“I used to have insurance when I worked for Magna and it was pretty good insurance. I had a car wreck and they paid a bunch of hospital bills, so it pays to have insurance," he added.
Abney got assistance from Sandra Lindsey with Community Action of Southern Kentucky. She’s a ‘Kynector,’ someone who’s been trained by state officials to help the public navigate Kentucky’s health care exchange.
The vast majority of Kentucky's health benefit exchange enrollees are signing up for coverage under Medicaid.
Numbers released Thursday by the state show 80 percent of those who have signed up for medical coverage through Kentucky's benefit exchange have done so through the expanded Medicaid program. The remaining 20 percent will get coverage through private insurance companies.
Kentucky has enrolled nearly 300,000 people so far in its health exchange, known as Kynect. Deputy Executive Director Bill Nold says officials are pleased with the number of young Kentuckians who have signed up through the exchange.
"If you look at our total enrollment, about 48 percent are under the age of 35," Nold said.
Health exchange operators throughout the nation have been concerned that not enough younger, healthier people would sign up for coverage before the March 31 deadline.
Those younger customers are needed to subsidize health care for older and less healthy individuals.
Sign Up Saturday
To avoid a tax penalty in 2015, people must have signed up for insurance by the end of March, or at least be insured for nine months of the year.

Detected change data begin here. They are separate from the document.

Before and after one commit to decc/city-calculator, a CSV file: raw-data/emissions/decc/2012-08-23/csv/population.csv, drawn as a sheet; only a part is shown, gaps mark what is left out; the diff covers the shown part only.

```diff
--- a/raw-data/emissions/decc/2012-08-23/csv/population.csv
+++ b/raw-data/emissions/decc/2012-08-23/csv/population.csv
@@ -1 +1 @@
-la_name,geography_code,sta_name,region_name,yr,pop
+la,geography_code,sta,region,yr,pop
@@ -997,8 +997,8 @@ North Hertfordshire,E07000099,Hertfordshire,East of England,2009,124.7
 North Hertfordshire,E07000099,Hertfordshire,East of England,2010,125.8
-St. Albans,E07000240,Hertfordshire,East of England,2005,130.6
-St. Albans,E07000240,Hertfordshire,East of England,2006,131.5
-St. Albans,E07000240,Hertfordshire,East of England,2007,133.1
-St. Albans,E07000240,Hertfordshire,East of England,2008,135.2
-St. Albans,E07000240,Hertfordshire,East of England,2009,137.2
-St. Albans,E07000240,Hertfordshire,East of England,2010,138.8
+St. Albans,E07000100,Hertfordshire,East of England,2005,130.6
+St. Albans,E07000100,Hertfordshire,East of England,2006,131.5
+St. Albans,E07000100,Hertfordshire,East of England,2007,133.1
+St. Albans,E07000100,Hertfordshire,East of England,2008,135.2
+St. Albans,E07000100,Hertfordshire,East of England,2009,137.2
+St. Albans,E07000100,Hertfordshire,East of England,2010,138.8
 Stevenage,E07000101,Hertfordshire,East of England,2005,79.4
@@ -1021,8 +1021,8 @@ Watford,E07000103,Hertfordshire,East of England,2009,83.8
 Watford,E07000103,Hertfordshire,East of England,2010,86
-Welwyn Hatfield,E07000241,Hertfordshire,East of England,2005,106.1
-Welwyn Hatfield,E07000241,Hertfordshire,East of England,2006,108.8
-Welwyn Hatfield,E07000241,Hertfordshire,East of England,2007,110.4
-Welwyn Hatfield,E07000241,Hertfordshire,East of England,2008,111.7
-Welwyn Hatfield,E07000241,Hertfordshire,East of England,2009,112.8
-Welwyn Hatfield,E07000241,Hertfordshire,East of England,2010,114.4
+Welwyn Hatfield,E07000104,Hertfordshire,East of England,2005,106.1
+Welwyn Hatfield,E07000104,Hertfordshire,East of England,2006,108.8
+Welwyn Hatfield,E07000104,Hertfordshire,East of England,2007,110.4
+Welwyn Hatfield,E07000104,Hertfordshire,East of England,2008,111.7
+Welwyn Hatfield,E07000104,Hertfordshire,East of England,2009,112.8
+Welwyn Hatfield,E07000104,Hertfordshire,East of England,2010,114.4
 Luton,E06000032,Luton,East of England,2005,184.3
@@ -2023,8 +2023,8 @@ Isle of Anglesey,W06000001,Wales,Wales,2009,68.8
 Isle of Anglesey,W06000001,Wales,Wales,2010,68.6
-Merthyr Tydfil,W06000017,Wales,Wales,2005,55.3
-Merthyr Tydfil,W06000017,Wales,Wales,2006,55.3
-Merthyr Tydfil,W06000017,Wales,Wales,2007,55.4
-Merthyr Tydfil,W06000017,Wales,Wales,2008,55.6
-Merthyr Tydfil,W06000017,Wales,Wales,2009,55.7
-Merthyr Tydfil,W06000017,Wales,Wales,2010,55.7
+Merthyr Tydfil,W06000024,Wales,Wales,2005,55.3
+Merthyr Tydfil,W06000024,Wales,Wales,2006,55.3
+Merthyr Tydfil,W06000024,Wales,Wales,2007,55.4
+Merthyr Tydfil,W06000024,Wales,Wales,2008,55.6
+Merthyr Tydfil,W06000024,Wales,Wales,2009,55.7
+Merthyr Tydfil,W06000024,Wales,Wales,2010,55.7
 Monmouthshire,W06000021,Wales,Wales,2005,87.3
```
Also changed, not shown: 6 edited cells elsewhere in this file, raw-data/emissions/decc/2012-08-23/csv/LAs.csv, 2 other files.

More than 16,000 applications for health insurance have been started in Kentucky since enrollment began this week under the state's new online marketplace, prompting Gov. Steve Beshear to declare that the state has become the "gold standard" for implementing the federal health care overhaul.
The governor's office said nearly 11,000 applications had been completed by early Friday, and 4,739 individuals or families had picked health plans and signed up for coverage.

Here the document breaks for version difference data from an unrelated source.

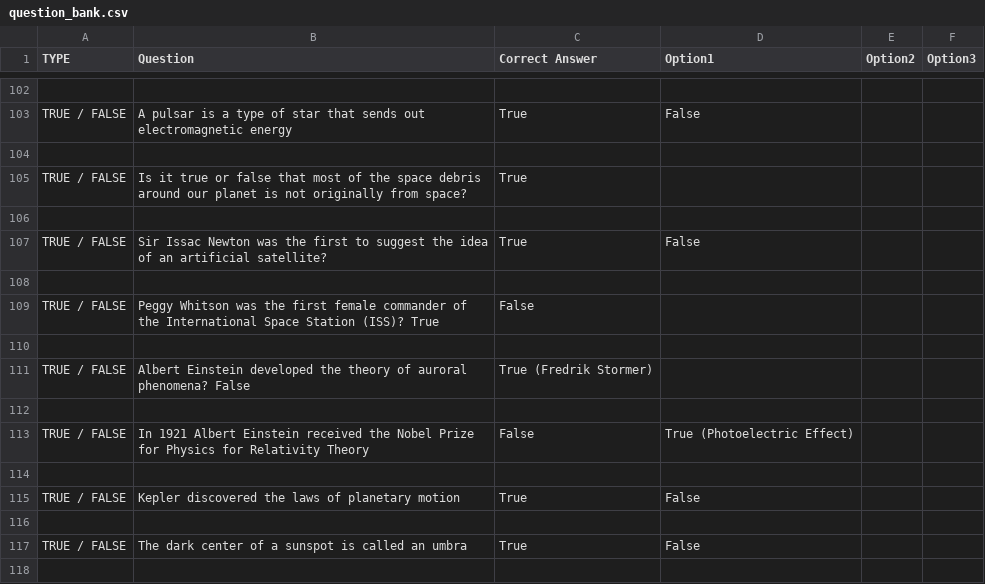
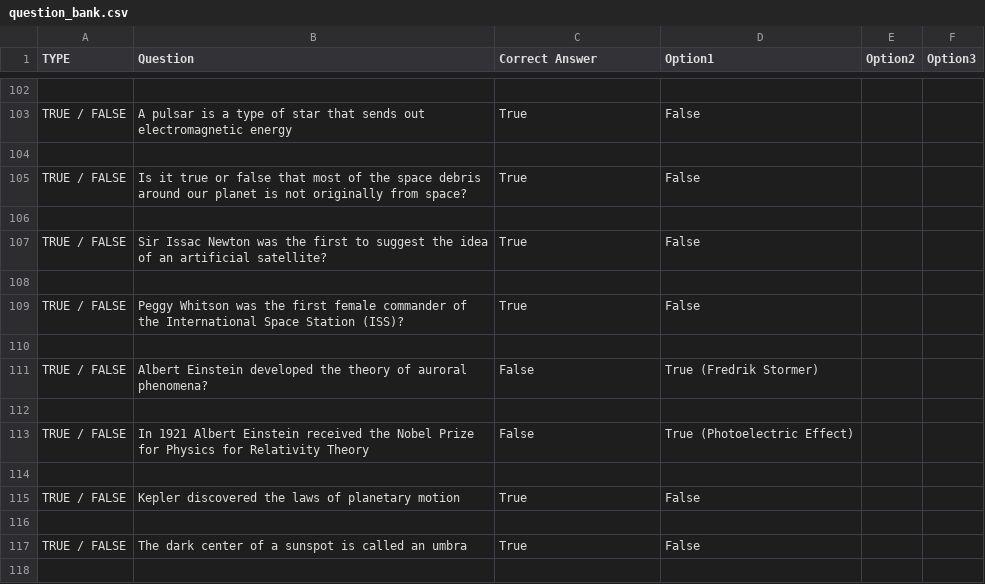
Before and after one commit to jstocks/trivia_maze, a CSV file: question_bank.csv, drawn as a sheet; only a part is shown, gaps mark what is left out.

Commit message:
Fix typos

```diff
--- a/question_bank.csv
+++ b/question_bank.csv
@@ -104,3 +104,3 @@ TRUE / FALSE, A pulsar is a type of star that sends out electromagnetic energy,
 
-TRUE / FALSE, Is it true or false that most of the space debris around our planet is not originally from space?, True
+TRUE / FALSE, Is it true or false that most of the space debris around our planet is not originally from space?, True, False
 
@@ -108,5 +108,5 @@ TRUE / FALSE, Sir Issac Newton was the first to suggest the idea of an artificia
 
-TRUE / FALSE, Peggy Whitson was the first female commander of the International Space Station (ISS)? True, False
+TRUE / FALSE, Peggy Whitson was the first female commander of the International Space Station (ISS)?, True, False
 
-TRUE / FALSE, Albert Einstein developed the theory of auroral phenomena?  False, True (Fredrik Stormer)
+TRUE / FALSE, Albert Einstein developed the theory of auroral phenomena?,  False, True (Fredrik Stormer)
 
```
Also changed, not shown: 1 other file.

More than 137,000 people had browsed the website and 93 percent of them went through pre-screenings to determine if they qualify for subsidized coverage or Medicaid.

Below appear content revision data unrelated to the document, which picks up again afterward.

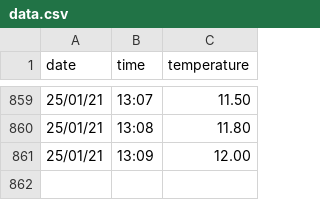
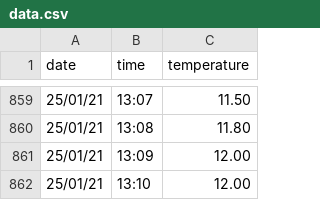
Before and after one commit to lostsh/hen-temp, a CSV file: data.csv, drawn as a sheet; only a part is shown, gaps mark what is left out.

Commit message:
Auto commiting data update

```diff
--- a/data.csv
+++ b/data.csv
@@ -861 +861,2 @@ date,time,temperature
 25/01/21,13:09,12.00
+25/01/21,13:10,12.00
```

Also, 166 small businesses had started applications for health insurance for employees, it said.
"That tells me that there is not only a pent-up demand, but there is an eagerness to get affordable health insurance," Beshear said.
Kentuckians who sign up before Dec. 15 will start receiving coverage on Jan. 1.
The Department of Health and Human Services released insurance premium prices for federally-run exchanges today, including Tennessee, showing premiums in some states are lower than initially estimated.
But Kentucky’s exchange called kynect is state-run and wasn’t on that list.
Kynect has released the actual costs and range of plans for certain hypothetical situations. Kentucky Cabinet for Health and Family Services spokesperson Gwenda Bond says people can find out their individual costs beginning Oct. 1, which is the first day to apply for open enrollment.
Bond says all but 50,000 of the more than 600,000 uninsured Kentuckians will qualify for either the Medicaid expansion or premium subsidies through kynect.